- Exercise requirements
Run through the data and copy out every line that mentions the word "https".

- Before-and-after change records
──────────

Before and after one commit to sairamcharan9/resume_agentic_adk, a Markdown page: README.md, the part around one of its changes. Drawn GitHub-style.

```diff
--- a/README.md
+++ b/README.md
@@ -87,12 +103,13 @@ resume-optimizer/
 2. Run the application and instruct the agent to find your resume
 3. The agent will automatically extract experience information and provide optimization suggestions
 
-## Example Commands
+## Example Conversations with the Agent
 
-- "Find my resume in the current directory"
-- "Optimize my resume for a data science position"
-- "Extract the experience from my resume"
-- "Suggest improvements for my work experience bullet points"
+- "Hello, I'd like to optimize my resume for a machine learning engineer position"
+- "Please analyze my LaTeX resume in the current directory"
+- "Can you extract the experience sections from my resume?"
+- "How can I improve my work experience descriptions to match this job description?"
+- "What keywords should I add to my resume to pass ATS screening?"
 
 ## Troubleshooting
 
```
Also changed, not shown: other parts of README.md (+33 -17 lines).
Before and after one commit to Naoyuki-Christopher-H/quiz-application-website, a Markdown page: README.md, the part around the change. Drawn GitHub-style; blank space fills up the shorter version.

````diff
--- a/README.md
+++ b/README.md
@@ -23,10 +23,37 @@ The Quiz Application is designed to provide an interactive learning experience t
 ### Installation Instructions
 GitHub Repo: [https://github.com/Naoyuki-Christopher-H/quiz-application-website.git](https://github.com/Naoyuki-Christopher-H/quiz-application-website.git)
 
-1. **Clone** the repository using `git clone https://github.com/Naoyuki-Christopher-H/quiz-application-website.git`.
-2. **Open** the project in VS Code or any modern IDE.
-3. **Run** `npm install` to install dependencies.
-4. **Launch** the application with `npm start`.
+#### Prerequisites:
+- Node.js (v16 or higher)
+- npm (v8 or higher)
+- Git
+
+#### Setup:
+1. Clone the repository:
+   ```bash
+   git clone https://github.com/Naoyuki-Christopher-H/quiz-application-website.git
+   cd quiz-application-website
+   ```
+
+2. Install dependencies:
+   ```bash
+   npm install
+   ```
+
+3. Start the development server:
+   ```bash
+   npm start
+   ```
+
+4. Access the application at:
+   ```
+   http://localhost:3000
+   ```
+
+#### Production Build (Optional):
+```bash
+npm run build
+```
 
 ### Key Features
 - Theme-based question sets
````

──────────

- Answer for the task
 GitHub Repo: [https://github.com/Naoyuki-Christopher-H/quiz-application-website.git](https://github.com/Naoyuki-Christopher-H/quiz-application-website.git)
-1. **Clone** the repository using `git clone https://github.com/Naoyuki-Christopher-H/quiz-application-website.git`.
+   git clone https://github.com/Naoyuki-Christopher-H/quiz-application-website.git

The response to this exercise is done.